Finally, for preventive war to be rational, DM correctly deduce that it cannot be “too expensive” and must be “effective” in removing the threat. But here the Bush administration grossly erred in deeply consequential ways. In particular, it defined effectiveness purely in terms of removing Saddam from power and did not consider the possibility of internal anarchy that followed. The failure to consider the costs of governing Iraq after regime change may have been intentional – to realistically estimate the costs would have made plain that the war would be expensive and less likely to be effective in removing future threats to the U.S., and thus would have received significantly less support from the American public. Or it may have simple stupidity, though I remain suspicious of this interpretation. Nonetheless, this failure to consider realistically the costs of the war and postwar reconstruction was clearly “irrational” but hugely consequential. DM are correct to focus on costs and effectiveness, but unfortunately ignore how and why the Bush administration utterly failed to produce accurate estimates of these key variables.

The nub of the matter is that I emphasize factors that fall outside the bargaining model: the multiple audiences of Saddam that complicate the standard two-party bargaining game, the skewed beliefs of the Bush administration and their origins in psychological dispositions, and the failure of the U.S. to consider the likely postwar governance costs. DM present a fully rationalist model that can explain the origins of the Iraq War. But that one can pose a rational model that predicts preventive war does not make it the right model or necessarily do justice to the facts of the case. As someone often portrayed as a rationalist and defender of rationalist theory, this is an admittedly unusual and possibly ironic position for me to take.
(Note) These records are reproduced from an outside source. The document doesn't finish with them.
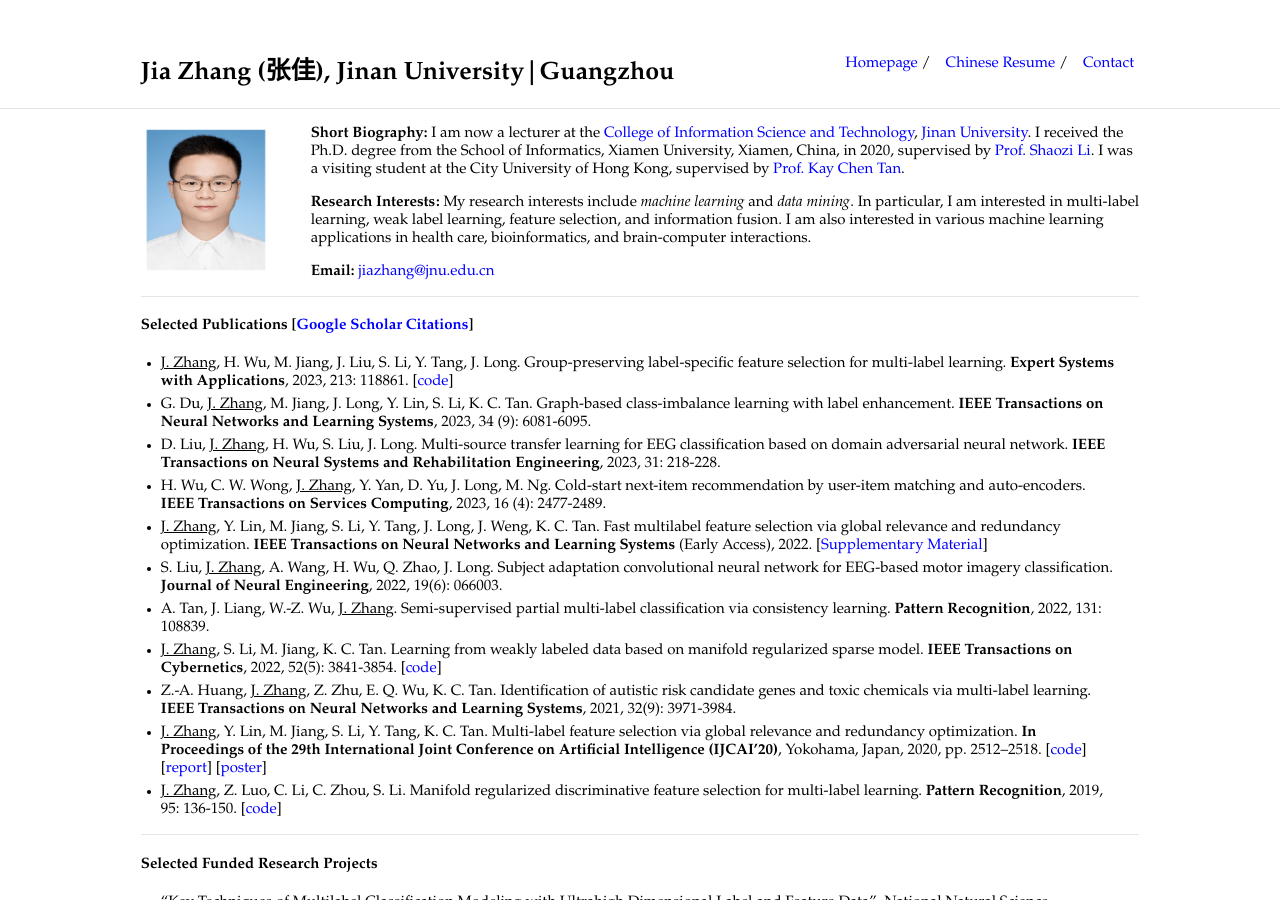
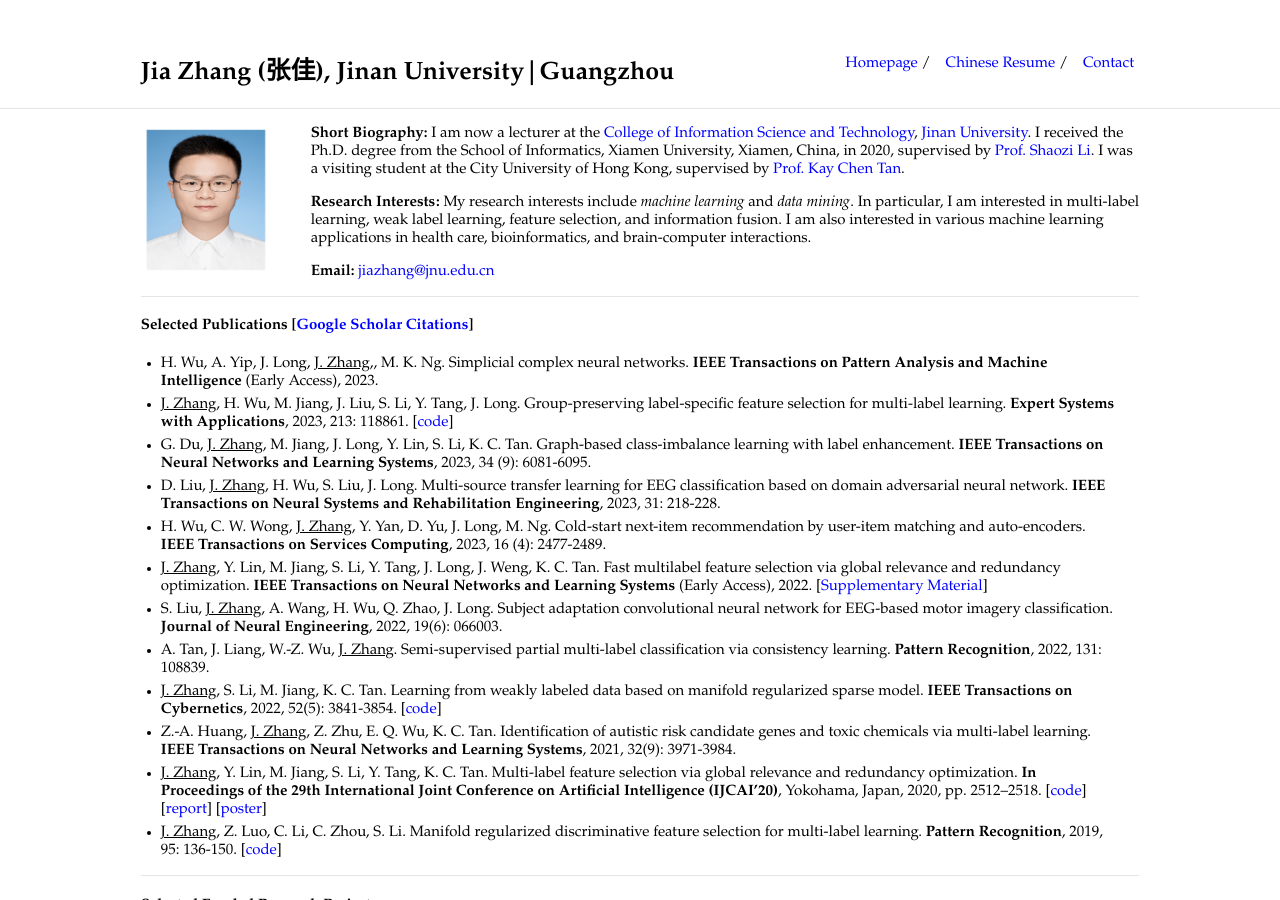
Before and after one commit to jiazhang-ml/jiazhang-ml.github.io, a Jekyll site: the page built from index.md, in a window 1280 px wide and 900 px high. Built offline with Jekyll 4.4.1, drawn with Linux system fonts in a browser that asks for light colours.

Commit message:
Update index.md

```diff
--- a/index.md
+++ b/index.md
@@ -16,6 +16,7 @@ layout: default
 
 #### Selected Publications [[Google Scholar Citations](https://scholar.google.com.hk/citations?user=yBaTk-gAAAAJ&hl=en)]
 
+* H. Wu, A. Yip, J. Long, <u>J. Zhang</u>,, M. K. Ng. Simplicial complex neural networks. **IEEE Transactions on Pattern Analysis and Machine Intelligence** (Early Access), 2023.
 * <u>J. Zhang</u>, H. Wu, M. Jiang, J. Liu, S. Li, Y. Tang, J. Long. Group-preserving label-specific feature selection for multi-label learning. **Expert Systems with Applications**, 2023, 213: 118861. [[code](https://codeocean.com/capsule/1281687/tree/v1)]
 * G. Du, <u>J. Zhang</u>, M. Jiang, J. Long, Y. Lin, S. Li, K. C. Tan. Graph-based class-imbalance learning with label enhancement. **IEEE Transactions on Neural Networks and Learning Systems**, 2023, 34 (9): 6081-6095.
 * D. Liu, <u>J. Zhang</u>, H. Wu, S. Liu, J. Long. Multi-source transfer learning for EEG classification based on domain adversarial neural network. **IEEE Transactions on Neural Systems and Rehabilitation Engineering**, 2023, 31: 218-228.
```
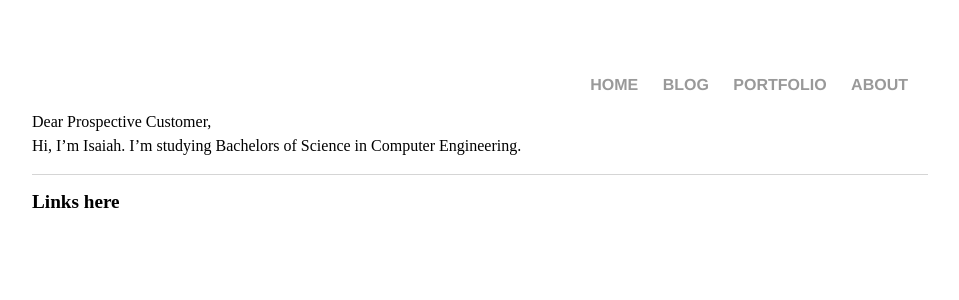
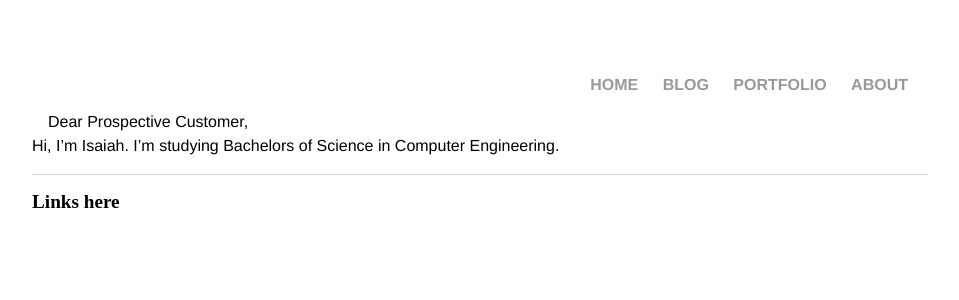
Before and after one commit to IGHarrison/igharrison.github.io, a Jekyll site: the page built from about/index.html, in a window 1280 px wide. Shown: the top 300 px of the page, without its empty margins (160-1119 px from the left). Built offline with Jekyll 4.4.1, drawn with Linux system fonts in a browser that asks for light colours.

Commit message:
Update main.css

```diff
--- a/css/main.css
+++ b/css/main.css
@@ -60,6 +60,9 @@ ul.posts li {
 
 #about p {
   font-size: 1em;
+  font-family: Helvetica;
+  text-indent: 1em;
   color: black;
   line-height: 1.5em;
+  text-align: justify;
 }
```
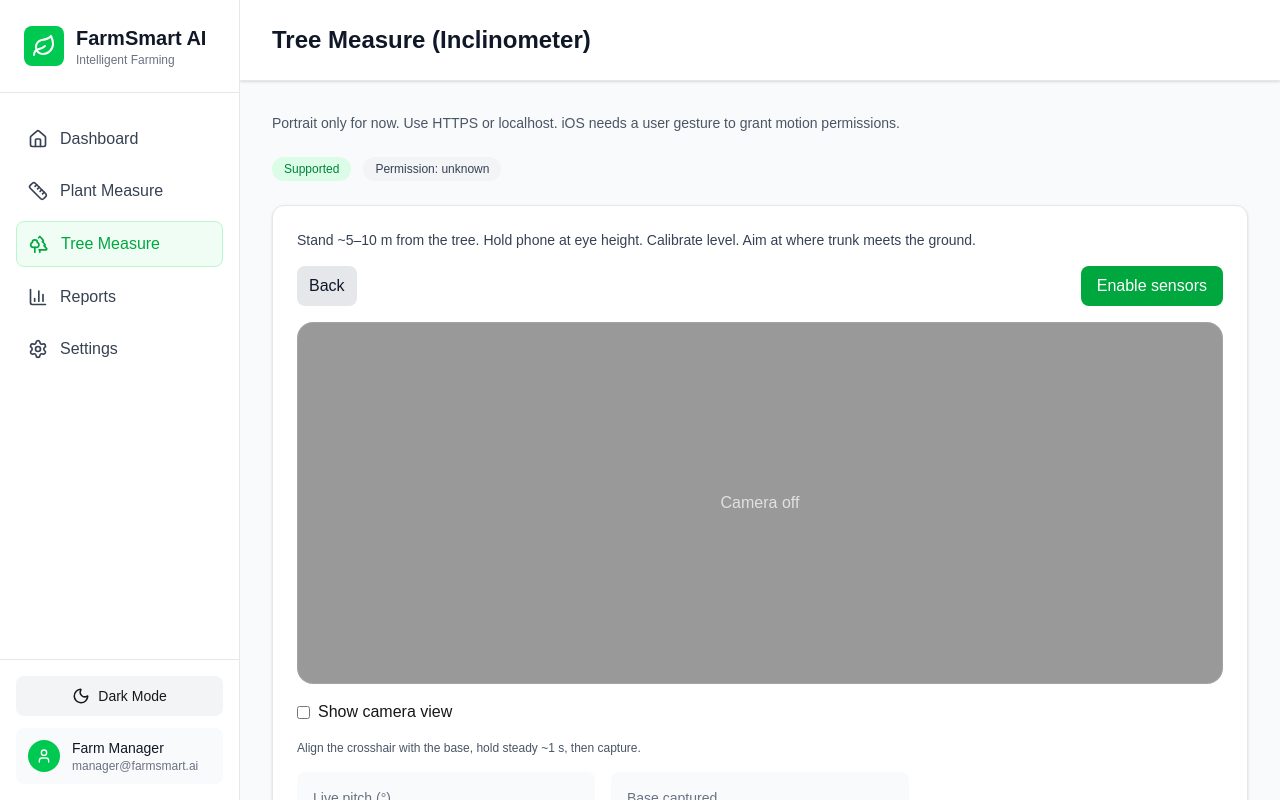
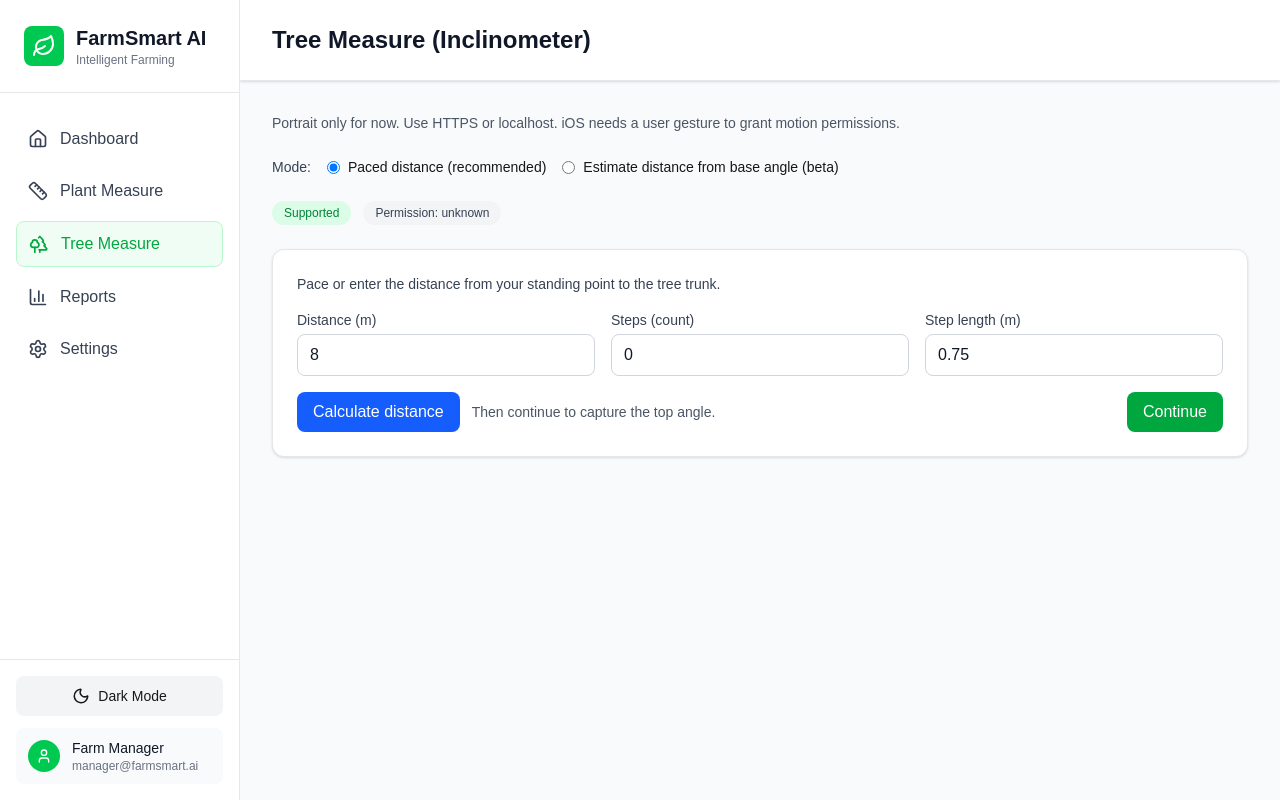
Before and after one commit to NourMtir0722/farmsmart-AI, a Next.js app: page /tree-measure in a window 1280 px wide. Both pictures are taken after a click on the button "Save & Continue". Shown: the top 800 px of the page. Built offline with nearby package versions, Linux system fonts and the light colour scheme; no server answers.

Commit message:
feat(tree-measure): add paced distance mode with validation and top-only capture; guard rails for base-angle mode; persist step length

```diff
--- a/src/app/tree-measure/page.tsx
+++ b/src/app/tree-measure/page.tsx
@@ -11,9 +11,10 @@ import {
   radToDeg,
   computeTreeHeight,
   estimateHeightUncertainty,
+  computeHeightFromDistance,
 } from '@/lib/measure/inclinometer'
 
-type Step = 'setup' | 'base' | 'top' | 'result'
+type Step = 'setup' | 'distance' | 'base' | 'top' | 'result'
 
 export default function TreeMeasureWizardPage() {
   const [supported, setSupported] = useState<boolean>(false)
@@ -41,6 +42,16 @@ export default function TreeMeasureWizardPage() {
   const [rangeM, setRangeM] = useState<{ p10: number; p90: number } | null>(null)
   const [units, setUnits] = useState<'m' | 'ft'>('m')
   const [estimatedDistanceM, setEstimatedDistanceM] = useState<number | null>(null)
+  const [mode, setMode] = useState<'paced' | 'baseAngle'>('paced')
+  const [distanceM, setDistanceM] = useState<number>(8.0)
+  const [stepsCount, setStepsCount] = useState<number>(0)
+  const [stepLengthM, setStepLengthM] = useState<number>(() => {
+    if (typeof window === 'undefined') return 0.75
+    const s = window.localStorage.getItem('stepLengthM')
+    const v = s ? Number(s) : NaN
+    return Number.isFinite(v) && v > 0 ? v : 0.75
+  })
+  const [distanceError, setDistanceError] = useState<string>('')
 
   // Camera preview state
   const detectMobileDefault = () => {
@@ -219,7 +230,7 @@ export default function TreeMeasureWizardPage() {
     if (typeof window !== 'undefined') {
       localStorage.setItem('eyeHeightM', String(eyeHeightM))
     }
-    setStep('base')
+    setStep(mode === 'paced' ? 'distance' : 'base')
   }
 
   const onCalibrate = () => {
@@ -247,16 +258,16 @@ export default function TreeMeasureWizardPage() {
     const variance = n > 1 ? values.reduce((acc, v) => acc + Math.pow(v - mean, 2), 0) / (n - 1) : 0
     const sdRad = Math.sqrt(variance)
     const baseAbsDeg = Math.abs(radToDeg(medianRad))
-    // block if |base| < 1°
-    if (baseAbsDeg < 1) {
-      setWarning('Angle to base too shallow; step back a few meters and recapture.')
-      return // remain on step 2
+    // guard rails: block if |base| outside [5°, 35°]
+    if (baseAbsDeg < 5) {
+      setWarning('Base angle too small. Move farther and recapture.')
+      return
     }
-    // stronger warning if |base| < 2° (allow proceed but disable Next on top step)
-    setBaseTooShallow(baseAbsDeg < 2)
-    if (baseAbsDeg < 2) {
-      setWarning('Angle to base is very shallow (<2°). Step back to 5–10 m and recapture for better accuracy.')
+    if (baseAbsDeg > 35) {
+      setWarning('Base angle too large. Move closer and recapture.')
+      return
     }
+    setBaseTooShallow(false)
     setBaseAngleRad(medianRad)
     setBaseSdRad(sdRad)
     // Update estimated horizontal distance d' = h0 / tan(|θ1|)
@@ -266,7 +277,7 @@ export default function TreeMeasureWizardPage() {
   }
 
   const onCaptureTop = () => {
-    if (baseAngleRad == null) return
+    if (mode === 'baseAngle' && baseAngleRad == null) return
     // require at least 10 samples within buffer (~1s)
     const buf = sampleBufferRef.current
     if (buf.length < 10) {
@@ -282,18 +293,32 @@ export default function TreeMeasureWizardPage() {
     const sdRad = Math.sqrt(variance)
     setTopAngleRad(medianRad)
     setTopSdRad(sdRad)
-    // compute result (guard tiny tan base)
-    const baseAbsDeg = Math.abs(radToDeg(baseAngleRad))
-    if (baseAbsDeg < 1) {
-      setWarning('Angle to base too shallow; step back a few meters and recapture.')
-      setStep('base')
+
+    if (mode === 'paced') {
+      // validate distance
+      if (!(distanceM >= 3 && distanceM <= 25)) {
+        setWarning('Distance must be between 3 m and 25 m.')
+        setStep('distance')
+        return
+      }
+      const h = computeHeightFromDistance({ cameraHeightM: eyeHeightM, distanceM, topAngleRad: medianRad })
+      setResultM(Number(h.toFixed(2)))
+      setRangeM(null)
+      setStep('result')
       return
     }
-    // compute nominal height (not displayed directly; uncertainty median used instead)
-    computeTreeHeight({ eyeHeightM, baseAngleRad, topAngleRad: medianRad })
+
+    // base-angle mode: additional guard rail (top - base) >= 5°
+    const diffDeg = radToDeg(medianRad) - radToDeg(baseAngleRad!)
+    if (diffDeg < 5) {
+      setWarning('Angle difference too small. Aim higher or move closer, then recapture the top.')
+      return
+    }
+    // compute uncertainty in base-angle mode
+    computeTreeHeight({ eyeHeightM, baseAngleRad: baseAngleRad!, topAngleRad: medianRad })
     const estParams = {
       eyeHeightM,
-      baseAngleRad,
+      baseAngleRad: baseAngleRad!,
       topAngleRad: medianRad,
       samples: 400,
       ...(typeof baseSdRad === 'number' ? { baseSdRad } : {}),
@@ -342,6 +367,17 @@ export default function TreeMeasureWizardPage() {
         <div className="text-sm text-gray-600 dark:text-gray-400">
           Portrait only for now. Use HTTPS or localhost. iOS needs a user gesture to grant motion permissions.
         </div>
+        <div className="flex flex-wrap items-center gap-4 text-sm">
+          <span className="text-gray-700 dark:text-gray-300 font-medium">Mode:</span>
+          <label className="inline-flex items-center gap-2">
+            <input type="radio" name="mode" checked={mode === 'paced'} onChange={() => setMode('paced')} />
+            <span>Paced distance (recommended)</span>
+          </label>
+          <label className="inline-flex items-center gap-2">
+            <input type="radio" name="mode" checked={mode === 'baseAngle'} onChange={() => setMode('baseAngle')} />
+            <span>Estimate distance from base angle (beta)</span>
+          </label>
+        </div>
 
         <div className="flex items-center gap-3">
           {SupportedPill}
@@ -381,6 +417,62 @@ export default function TreeMeasureWizardPage() {
                 className="px-4 py-2 rounded-lg bg-green-600 text-white disabled:bg-gray-400"
               >
                 Save & Continue
+              </button>
+            </div>
+          </div>
+        )}
+
+        {step === 'distance' && (
+          <div className="bg-white dark:bg-gray-800 rounded-xl shadow border border-gray-200 dark:border-gray-700 p-6 space-y-4">
+            <div className="text-sm text-gray-700 dark:text-gray-300">Pace or enter the distance from your standing point to the tree trunk.</div>
+            <div className="grid grid-cols-1 md:grid-cols-3 gap-4">
+              <div>
+                <label className="block text-sm font-medium text-gray-700 dark:text-gray-300 mb-1">Distance (m)</label>
+                <input type="number" min={0} step={0.1} value={distanceM}
+                  onChange={(e) => {
+                    const v = Number(e.target.value)
+                    setDistanceM(v)
+                    setDistanceError(v >= 3 && v <= 25 ? '' : 'Must be between 3 and 25 m')
+                  }}
+                  className="w-full px-3 py-2 border border-gray-300 dark:border-gray-600 rounded-lg bg-white dark:bg-gray-700 text-gray-900 dark:text-white" />
+                {distanceError && <div className="mt-1 text-xs text-red-600 dark:text-red-400">{distanceError}</div>}
+              </div>
+              <div>
+                <label className="block text-sm font-medium text-gray-700 dark:text-gray-300 mb-1">Steps (count)</label>
+                <input type="number" min={0} step={1} value={stepsCount}
+                  onChange={(e) => setStepsCount(Number(e.target.value))}
+                  className="w-full px-3 py-2 border border-gray-300 dark:border-gray-600 rounded-lg bg-white dark:bg-gray-700 text-gray-900 dark:text-white" />
+              </div>
+              <div>
+                <label className="block text-sm font-medium text-gray-700 dark:text-gray-300 mb-1">Step length (m)</label>
+                <input type="number" min={0.2} step={0.01} value={stepLengthM}
+                  onChange={(e) => {
+                    const v = Number(e.target.value)
+                    setStepLengthM(v)
+                    if (typeof window !== 'undefined') localStorage.setItem('stepLengthM', String(v))
+                  }}
+                  className="w-full px-3 py-2 border border-gray-300 dark:border-gray-600 rounded-lg bg-white dark:bg-gray-700 text-gray-900 dark:text-white" />
+              </div>
+            </div>
+            <div className="flex items-center gap-3">
+              <button
+                onClick={() => {
+                  const calc = Number((stepsCount * stepLengthM).toFixed(2))
+                  setDistanceM(calc)
+                  setDistanceError(calc >= 3 && calc <= 25 ? '' : 'Must be between 3 and 25 m')
+                }}
+                className="px-4 py-2 rounded-lg bg-blue-600 text-white"
+              >
+                Calculate distance
+              </button>
+              <div className="text-sm text-gray-600 dark:text-gray-400">Then continue to capture the top angle.</div>
+              <div className="flex-1" />
+              <button
+                onClick={() => setStep('top')}
+                disabled={!(distanceM >= 3 && distanceM <= 25)}
+                className="px-4 py-2 rounded-lg bg-green-600 text-white disabled:bg-gray-400"
+              >
+                Continue
               </button>
             </div>
           </div>
@@ -488,15 +580,15 @@ export default function TreeMeasureWizardPage() {
           <div className="bg-white dark:bg-gray-800 rounded-xl shadow border border-gray-200 dark:border-gray-700 p-6 space-y-4">
             <div className="flex items-center gap-3">
               <button
-                onClick={() => setStep('base')}
+                onClick={() => setStep(mode === 'paced' ? 'distance' : 'base')}
                 className="px-3 py-2 rounded-lg bg-gray-200 dark:bg-gray-700 text-gray-900 dark:text-white"
               >
                 Back
               </button>
               <div className="flex-1" />
               {streaming && (
-                <button
-                  onClick={onCalibrate}
+              <button
+                onClick={onCalibrate}
                   className="px-4 py-2 rounded-lg bg-amber-600 text-white"
                 >
                   Calibrate level
@@ -569,7 +661,7 @@ export default function TreeMeasureWizardPage() {
             <div className="flex items-center justify-end gap-3">
               <button
                 onClick={onCaptureTop}
-                disabled={!streaming || baseAngleRad == null || baseTooShallow}
+                disabled={!streaming || (mode === 'baseAngle' && (baseAngleRad == null || baseTooShallow))}
                 className="px-4 py-2 rounded-lg bg-blue-600 text-white disabled:bg-gray-400"
               >
                 Capture top angle
```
Non-rationalists have always complained that the discipline privileges any rationalist explanation over other possible explanations, a stance I have often taken and for which I plead guilty. In this case, however, strict adherence to rationalism and the bargaining model as currently construed – even with DM’s important extension – still misses essential aspects of the politics and decision-making that led to the most disastrous and mistaken war of our time.